The grad Schemes interpolate the values for the gradient terms in the differential equations. The discretization scheme available are listed as follows:

‘Gauss’ represents the standard finite volume discretization using the Gaussian integration that requires the interpolation from cell centers to face centers. The recommended types are the second-order accurate ‘Gauss Linear’ or ‘Least squares’ schemes.

For better stability and robustness, the ‘cellLimited’ versions of both can be used. The ‘Limiter coefficient’ of 1.0 means full boundedness/limiting of values while 0 means no limiting.

## Divergence

The divergence schemes are used to calculate the convection term in the fluid dynamics differential equations $$∇ ∙(ρUU)$$ :

• Gauss upwind: first-order bounded, generally robust but compromises accuracy
• Gauss linear: second-order, unbounded. Accurate but not robust
• Gauss linear upwind: second-order, upwind-biased, unbounded, that requires discretization of the velocity gradient to be specified.
• Gauss limited linear: a linear scheme that limits towards upwind in regions of rapidly changing gradient; requires a coefficient, where 1 is the strongest limiting, and shifting towards linear as the coefficient tends to 0.
• Gauss linear upwind v $$∇u$$: second-order, upwind, bounded, is a good choice for stable second-order linear scheme.

A surface normal gradient is calculated at a cell face and is defined as the component normal to the face, of the gradient of values at the centers of the 2 cells.

For maintaining accuracy, an explicit non-orthogonal correction can be added to the orthogonal component, known as the corrected scheme. The correction increases in size as the non-orthogonality increases.
Beyond 70°, the explicit correction can be so large that it can cause a solution to become unstable. The solution can be then stabilized by applying the limited scheme which requires a coefficient $$ψ$$, 0 ≤ $$ψ$$ ≤  1, where:

• $$ψ$$ = 0 : corresponds to uncorrected,
• $$ψ$$ = 0.333 : non-orthogonal correction ≤ 0.5 $$\times$$ orthogonal part,
• $$ψ$$ = 0.5 : non-orthogonal correction ≤ orthogonal part,
• $$ψ$$ = 1 : corresponds to corrected.

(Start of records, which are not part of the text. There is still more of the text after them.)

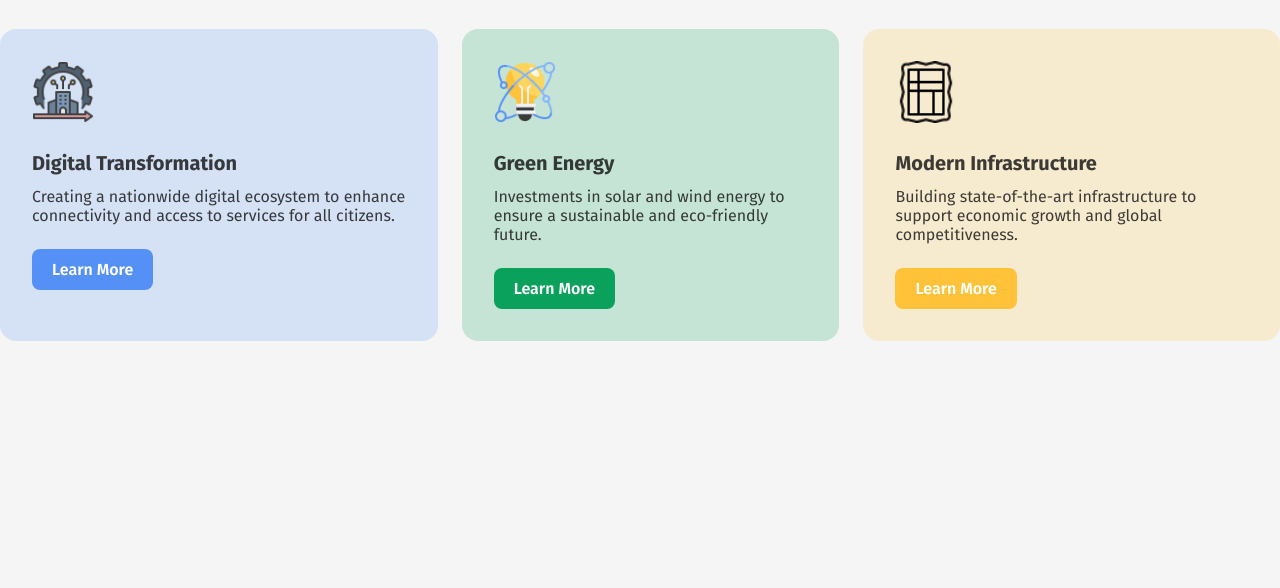
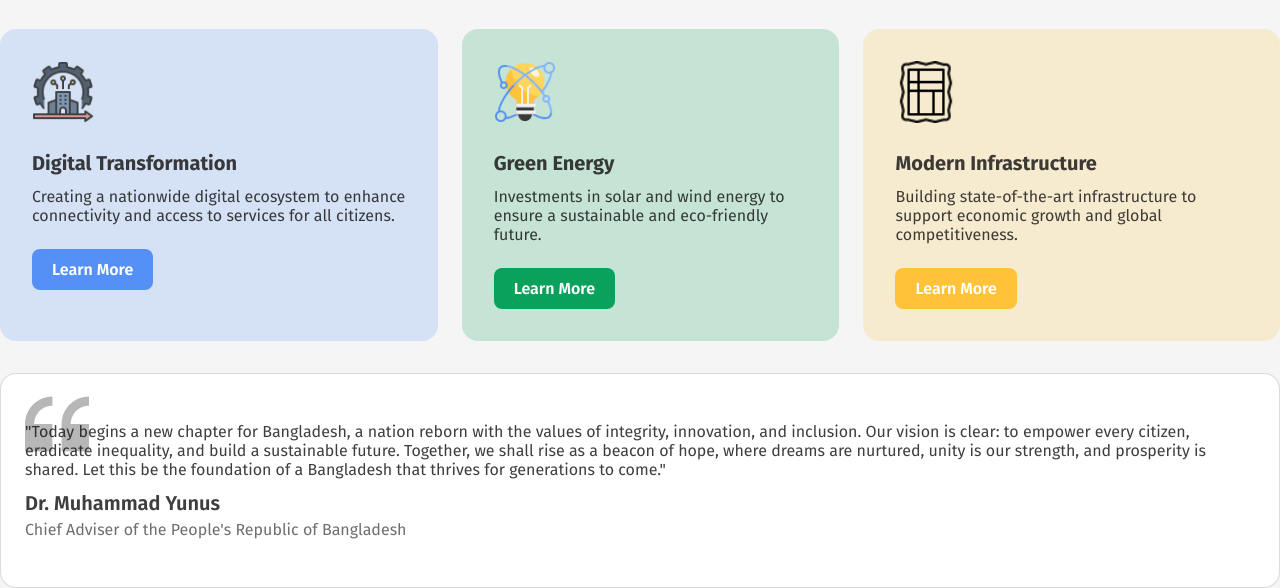
Before and after one commit to asrafsujan247/bangladesh-2.0, a plain HTML site: page index.html in a window 1280 px wide. Shown: the part 811-1399 px from the top of the page. Before the commit the page ends 1184 px from the top, so only its background shows below. Drawn offline with Linux system fonts and the light colour scheme.

Commit message:
added quote section

```diff
--- a/index.html
+++ b/index.html
@@ -41,7 +41,7 @@
     <!-- main section -->
     <main>
       <!-- vision of future section -->
-      <div class="vision-of-future-container container">
+      <section class="vision-of-future-container container">
         <h2 class="section-title vision-of-future-title">
           The Vision of Future
         </h2>
@@ -93,7 +93,25 @@
             <button class="vision-btn-3">Learn More</button>
           </div>
         </div>
-      </div>
+      </section>
+      <!-- quote section -->
+      <section class="quote-section container">
+        <div class="quote-container">
+          <p class="description">
+            "Today begins a new chapter for Bangladesh, a nation reborn with the
+            values of integrity, innovation, and inclusion. Our vision is clear:
+            to empower every citizen, eradicate inequality, and build a
+            sustainable future. Together, we shall rise as a beacon of hope,
+            where dreams are nurtured, unity is our strength, and prosperity is
+            shared. Let this be the foundation of a Bangladesh that thrives for
+            generations to come."
+          </p>
+          <h5 class="quote-author-name">Dr. Muhammad Yunus</h5>
+          <p class="quote-author-detail">
+            Chief Adviser of the People's Republic of Bangladesh
+          </p>
+        </div>
+      </section>
     </main>
   </body>
 </html>
--- a/styles/style.css
+++ b/styles/style.css
@@ -13,7 +13,7 @@ body {
 }
 
 .container {
-  width: 1280px;
+  max-width: 1280px;
   margin: 0 auto;
 }
 
@@ -164,3 +164,30 @@ body {
 .vision-btn-3 {
   background-color: rgba(255, 194, 57, 1);
 }
+
+/* quote styles */
+
+.quote-container {
+  background-color: #fff;
+  padding: 48px 24px;
+  border: 1px solid rgba(14, 14, 14, 0.15);
+  border-radius: 16px;
+  background-image: url("../assets/quote-bg.png");
+  background-repeat: no-repeat;
+  background-size: 64px;
+  background-position: 2% 12%;
+}
+
+.quote-author-name {
+  font-size: 20px;
+  font-weight: 600;
+  color: rgba(14, 14, 14, 0.8);
+  margin-top: 12px;
+}
+
+.quote-author-detail {
+  font-size: 16px;
+  font-weight: 400;
+  color: rgba(14, 14, 14, 0.6);
+  margin-top: 5px;
+}
```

Usually, $$ψ$$ is chosen to be 0.33 or 0.5, where:

• 0.33 offers greater stability,
• 0.5 greater accuracy.

## Laplacian

The typical Laplacian term is $$∇ ∙(ν∇U)$$, which is the diffusion term in the momentum equations, that is calculated by the laplacianSchemes. Only the Gauss scheme is available for discretization and further requires a selection of both an interpolation scheme for the diffusion coefficient and a surface normal gradient scheme: